EXERCISE DESCRIPTION
Nothing other than an exact copy of the records should be returned.

STORED DATA
((
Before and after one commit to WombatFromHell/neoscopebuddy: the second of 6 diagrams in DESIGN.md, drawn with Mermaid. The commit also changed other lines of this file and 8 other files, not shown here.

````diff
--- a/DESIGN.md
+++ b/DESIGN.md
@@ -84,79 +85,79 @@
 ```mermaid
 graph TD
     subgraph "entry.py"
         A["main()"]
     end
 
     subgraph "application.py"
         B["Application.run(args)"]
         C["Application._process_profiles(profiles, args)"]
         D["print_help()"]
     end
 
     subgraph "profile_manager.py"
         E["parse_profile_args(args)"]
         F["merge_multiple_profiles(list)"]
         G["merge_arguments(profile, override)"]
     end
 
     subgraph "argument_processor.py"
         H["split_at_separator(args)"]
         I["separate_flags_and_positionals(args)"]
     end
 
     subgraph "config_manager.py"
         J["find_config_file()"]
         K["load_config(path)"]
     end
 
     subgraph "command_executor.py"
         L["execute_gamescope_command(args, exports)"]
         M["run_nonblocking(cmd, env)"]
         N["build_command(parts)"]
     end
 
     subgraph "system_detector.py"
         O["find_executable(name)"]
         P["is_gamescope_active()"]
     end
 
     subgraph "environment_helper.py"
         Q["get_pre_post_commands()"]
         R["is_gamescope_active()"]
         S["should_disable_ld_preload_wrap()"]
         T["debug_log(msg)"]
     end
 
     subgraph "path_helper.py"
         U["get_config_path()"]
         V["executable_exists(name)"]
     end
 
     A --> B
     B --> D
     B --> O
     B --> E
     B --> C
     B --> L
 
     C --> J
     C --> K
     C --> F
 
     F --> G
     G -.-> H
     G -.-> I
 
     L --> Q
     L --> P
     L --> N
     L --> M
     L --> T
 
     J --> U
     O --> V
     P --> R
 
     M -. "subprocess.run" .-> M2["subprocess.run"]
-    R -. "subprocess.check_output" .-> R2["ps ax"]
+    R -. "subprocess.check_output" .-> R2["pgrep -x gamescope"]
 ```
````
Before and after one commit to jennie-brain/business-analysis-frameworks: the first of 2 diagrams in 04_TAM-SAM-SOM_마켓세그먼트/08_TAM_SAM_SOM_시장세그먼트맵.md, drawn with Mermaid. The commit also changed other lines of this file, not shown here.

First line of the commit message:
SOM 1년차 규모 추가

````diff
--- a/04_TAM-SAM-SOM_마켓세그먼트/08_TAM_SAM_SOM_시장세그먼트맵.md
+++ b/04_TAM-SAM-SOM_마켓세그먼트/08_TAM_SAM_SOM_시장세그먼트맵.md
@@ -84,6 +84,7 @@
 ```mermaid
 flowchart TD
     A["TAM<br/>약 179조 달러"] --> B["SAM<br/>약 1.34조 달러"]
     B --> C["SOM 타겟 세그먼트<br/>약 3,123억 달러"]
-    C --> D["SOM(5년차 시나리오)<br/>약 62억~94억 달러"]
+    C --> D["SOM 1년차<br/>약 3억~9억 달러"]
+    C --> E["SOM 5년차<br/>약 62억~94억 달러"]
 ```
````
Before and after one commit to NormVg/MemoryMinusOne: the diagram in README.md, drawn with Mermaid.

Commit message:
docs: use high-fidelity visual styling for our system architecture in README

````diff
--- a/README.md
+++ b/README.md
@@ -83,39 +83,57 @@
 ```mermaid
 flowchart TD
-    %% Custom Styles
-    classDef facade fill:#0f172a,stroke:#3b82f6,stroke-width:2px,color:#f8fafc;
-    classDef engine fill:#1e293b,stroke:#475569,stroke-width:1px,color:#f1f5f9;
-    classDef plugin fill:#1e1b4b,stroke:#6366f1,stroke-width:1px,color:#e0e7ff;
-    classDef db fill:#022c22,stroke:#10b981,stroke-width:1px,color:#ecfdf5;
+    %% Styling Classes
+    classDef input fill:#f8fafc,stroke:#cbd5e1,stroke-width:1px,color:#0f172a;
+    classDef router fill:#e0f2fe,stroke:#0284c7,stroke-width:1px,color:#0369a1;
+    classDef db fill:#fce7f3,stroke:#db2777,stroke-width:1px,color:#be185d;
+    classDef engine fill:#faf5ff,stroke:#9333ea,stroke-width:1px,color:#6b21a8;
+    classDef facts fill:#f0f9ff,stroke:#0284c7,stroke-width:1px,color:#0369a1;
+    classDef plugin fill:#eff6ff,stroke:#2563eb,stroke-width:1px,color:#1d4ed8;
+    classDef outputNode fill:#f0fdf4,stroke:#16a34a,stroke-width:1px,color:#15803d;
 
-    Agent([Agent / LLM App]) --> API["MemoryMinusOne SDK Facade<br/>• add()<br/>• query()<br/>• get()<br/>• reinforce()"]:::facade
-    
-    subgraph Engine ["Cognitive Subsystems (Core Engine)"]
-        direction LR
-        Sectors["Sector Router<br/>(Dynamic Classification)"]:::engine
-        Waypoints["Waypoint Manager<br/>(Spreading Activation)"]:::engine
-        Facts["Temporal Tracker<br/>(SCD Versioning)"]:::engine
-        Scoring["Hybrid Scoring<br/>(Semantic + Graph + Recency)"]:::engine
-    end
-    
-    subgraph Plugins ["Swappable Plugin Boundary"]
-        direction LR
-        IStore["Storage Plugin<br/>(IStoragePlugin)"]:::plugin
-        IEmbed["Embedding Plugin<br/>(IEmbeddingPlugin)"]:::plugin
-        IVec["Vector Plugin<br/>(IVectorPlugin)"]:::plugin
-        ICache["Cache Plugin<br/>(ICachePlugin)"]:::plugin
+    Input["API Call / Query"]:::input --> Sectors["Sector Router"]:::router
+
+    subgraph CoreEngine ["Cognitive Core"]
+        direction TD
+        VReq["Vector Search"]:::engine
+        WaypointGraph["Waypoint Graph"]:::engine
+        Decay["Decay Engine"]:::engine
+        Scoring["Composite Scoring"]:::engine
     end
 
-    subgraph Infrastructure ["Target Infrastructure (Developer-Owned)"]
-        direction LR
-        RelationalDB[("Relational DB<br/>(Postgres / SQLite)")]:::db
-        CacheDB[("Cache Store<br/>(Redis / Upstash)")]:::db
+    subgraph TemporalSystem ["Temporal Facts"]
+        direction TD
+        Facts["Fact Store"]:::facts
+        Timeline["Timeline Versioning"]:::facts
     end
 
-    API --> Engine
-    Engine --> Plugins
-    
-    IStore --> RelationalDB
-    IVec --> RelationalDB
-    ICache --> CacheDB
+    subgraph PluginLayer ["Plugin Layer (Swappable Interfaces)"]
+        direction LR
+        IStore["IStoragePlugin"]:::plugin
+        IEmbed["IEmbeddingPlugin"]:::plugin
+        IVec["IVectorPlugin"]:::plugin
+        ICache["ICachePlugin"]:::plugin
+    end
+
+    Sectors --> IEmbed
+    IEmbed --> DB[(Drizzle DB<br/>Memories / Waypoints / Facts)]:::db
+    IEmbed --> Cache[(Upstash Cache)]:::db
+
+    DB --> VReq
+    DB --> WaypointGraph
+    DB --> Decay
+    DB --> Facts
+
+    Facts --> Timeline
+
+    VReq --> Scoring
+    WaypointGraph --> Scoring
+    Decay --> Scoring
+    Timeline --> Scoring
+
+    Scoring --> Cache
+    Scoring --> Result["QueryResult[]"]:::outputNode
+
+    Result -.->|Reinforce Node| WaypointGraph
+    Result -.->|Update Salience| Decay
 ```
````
))
REPLY
Before and after one commit to WombatFromHell/neoscopebuddy: the second of 6 diagrams in DESIGN.md, drawn with Mermaid. The commit also changed other lines of this file and 8 other files, not shown here.

````diff
--- a/DESIGN.md
+++ b/DESIGN.md
@@ -84,79 +85,79 @@
 ```mermaid
 graph TD
     subgraph "entry.py"
         A["main()"]
     end
 
     subgraph "application.py"
         B["Application.run(args)"]
         C["Application._process_profiles(profiles, args)"]
         D["print_help()"]
     end
 
     subgraph "profile_manager.py"
         E["parse_profile_args(args)"]
         F["merge_multiple_profiles(list)"]
         G["merge_arguments(profile, override)"]
     end
 
     subgraph "argument_processor.py"
         H["split_at_separator(args)"]
         I["separate_flags_and_positionals(args)"]
     end
 
     subgraph "config_manager.py"
         J["find_config_file()"]
         K["load_config(path)"]
     end
 
     subgraph "command_executor.py"
         L["execute_gamescope_command(args, exports)"]
         M["run_nonblocking(cmd, env)"]
         N["build_command(parts)"]
     end
 
     subgraph "system_detector.py"
         O["find_executable(name)"]
         P["is_gamescope_active()"]
     end
 
     subgraph "environment_helper.py"
         Q["get_pre_post_commands()"]
         R["is_gamescope_active()"]
         S["should_disable_ld_preload_wrap()"]
         T["debug_log(msg)"]
     end
 
     subgraph "path_helper.py"
         U["get_config_path()"]
         V["executable_exists(name)"]
     end
 
     A --> B
     B --> D
     B --> O
     B --> E
     B --> C
     B --> L
 
     C --> J
     C --> K
     C --> F
 
     F --> G
     G -.-> H
     G -.-> I
 
     L --> Q
     L --> P
     L --> N
     L --> M
     L --> T
 
     J --> U
     O --> V
     P --> R
 
     M -. "subprocess.run" .-> M2["subprocess.run"]
-    R -. "subprocess.check_output" .-> R2["ps ax"]
+    R -. "subprocess.check_output" .-> R2["pgrep -x gamescope"]
 ```
````
Before and after one commit to jennie-brain/business-analysis-frameworks: the first of 2 diagrams in 04_TAM-SAM-SOM_마켓세그먼트/08_TAM_SAM_SOM_시장세그먼트맵.md, drawn with Mermaid. The commit also changed other lines of this file, not shown here.

First line of the commit message:
SOM 1년차 규모 추가

````diff
--- a/04_TAM-SAM-SOM_마켓세그먼트/08_TAM_SAM_SOM_시장세그먼트맵.md
+++ b/04_TAM-SAM-SOM_마켓세그먼트/08_TAM_SAM_SOM_시장세그먼트맵.md
@@ -84,6 +84,7 @@
 ```mermaid
 flowchart TD
     A["TAM<br/>약 179조 달러"] --> B["SAM<br/>약 1.34조 달러"]
     B --> C["SOM 타겟 세그먼트<br/>약 3,123억 달러"]
-    C --> D["SOM(5년차 시나리오)<br/>약 62억~94억 달러"]
+    C --> D["SOM 1년차<br/>약 3억~9억 달러"]
+    C --> E["SOM 5년차<br/>약 62억~94억 달러"]
 ```
````
Before and after one commit to NormVg/MemoryMinusOne: the diagram in README.md, drawn with Mermaid.

Commit message:
docs: use high-fidelity visual styling for our system architecture in README

````diff
--- a/README.md
+++ b/README.md
@@ -83,39 +83,57 @@
 ```mermaid
 flowchart TD
-    %% Custom Styles
-    classDef facade fill:#0f172a,stroke:#3b82f6,stroke-width:2px,color:#f8fafc;
-    classDef engine fill:#1e293b,stroke:#475569,stroke-width:1px,color:#f1f5f9;
-    classDef plugin fill:#1e1b4b,stroke:#6366f1,stroke-width:1px,color:#e0e7ff;
-    classDef db fill:#022c22,stroke:#10b981,stroke-width:1px,color:#ecfdf5;
+    %% Styling Classes
+    classDef input fill:#f8fafc,stroke:#cbd5e1,stroke-width:1px,color:#0f172a;
+    classDef router fill:#e0f2fe,stroke:#0284c7,stroke-width:1px,color:#0369a1;
+    classDef db fill:#fce7f3,stroke:#db2777,stroke-width:1px,color:#be185d;
+    classDef engine fill:#faf5ff,stroke:#9333ea,stroke-width:1px,color:#6b21a8;
+    classDef facts fill:#f0f9ff,stroke:#0284c7,stroke-width:1px,color:#0369a1;
+    classDef plugin fill:#eff6ff,stroke:#2563eb,stroke-width:1px,color:#1d4ed8;
+    classDef outputNode fill:#f0fdf4,stroke:#16a34a,stroke-width:1px,color:#15803d;
 
-    Agent([Agent / LLM App]) --> API["MemoryMinusOne SDK Facade<br/>• add()<br/>• query()<br/>• get()<br/>• reinforce()"]:::facade
-    
-    subgraph Engine ["Cognitive Subsystems (Core Engine)"]
-        direction LR
-        Sectors["Sector Router<br/>(Dynamic Classification)"]:::engine
-        Waypoints["Waypoint Manager<br/>(Spreading Activation)"]:::engine
-        Facts["Temporal Tracker<br/>(SCD Versioning)"]:::engine
-        Scoring["Hybrid Scoring<br/>(Semantic + Graph + Recency)"]:::engine
-    end
-    
-    subgraph Plugins ["Swappable Plugin Boundary"]
-        direction LR
-        IStore["Storage Plugin<br/>(IStoragePlugin)"]:::plugin
-        IEmbed["Embedding Plugin<br/>(IEmbeddingPlugin)"]:::plugin
-        IVec["Vector Plugin<br/>(IVectorPlugin)"]:::plugin
-        ICache["Cache Plugin<br/>(ICachePlugin)"]:::plugin
+    Input["API Call / Query"]:::input --> Sectors["Sector Router"]:::router
+
+    subgraph CoreEngine ["Cognitive Core"]
+        direction TD
+        VReq["Vector Search"]:::engine
+        WaypointGraph["Waypoint Graph"]:::engine
+        Decay["Decay Engine"]:::engine
+        Scoring["Composite Scoring"]:::engine
     end
 
-    subgraph Infrastructure ["Target Infrastructure (Developer-Owned)"]
-        direction LR
-        RelationalDB[("Relational DB<br/>(Postgres / SQLite)")]:::db
-        CacheDB[("Cache Store<br/>(Redis / Upstash)")]:::db
+    subgraph TemporalSystem ["Temporal Facts"]
+        direction TD
+        Facts["Fact Store"]:::facts
+        Timeline["Timeline Versioning"]:::facts
     end
 
-    API --> Engine
-    Engine --> Plugins
-    
-    IStore --> RelationalDB
-    IVec --> RelationalDB
-    ICache --> CacheDB
+    subgraph PluginLayer ["Plugin Layer (Swappable Interfaces)"]
+        direction LR
+        IStore["IStoragePlugin"]:::plugin
+        IEmbed["IEmbeddingPlugin"]:::plugin
+        IVec["IVectorPlugin"]:::plugin
+        ICache["ICachePlugin"]:::plugin
+    end
+
+    Sectors --> IEmbed
+    IEmbed --> DB[(Drizzle DB<br/>Memories / Waypoints / Facts)]:::db
+    IEmbed --> Cache[(Upstash Cache)]:::db
+
+    DB --> VReq
+    DB --> WaypointGraph
+    DB --> Decay
+    DB --> Facts
+
+    Facts --> Timeline
+
+    VReq --> Scoring
+    WaypointGraph --> Scoring
+    Decay --> Scoring
+    Timeline --> Scoring
+
+    Scoring --> Cache
+    Scoring --> Result["QueryResult[]"]:::outputNode
+
+    Result -.->|Reinforce Node| WaypointGraph
+    Result -.->|Update Salience| Decay
 ```
````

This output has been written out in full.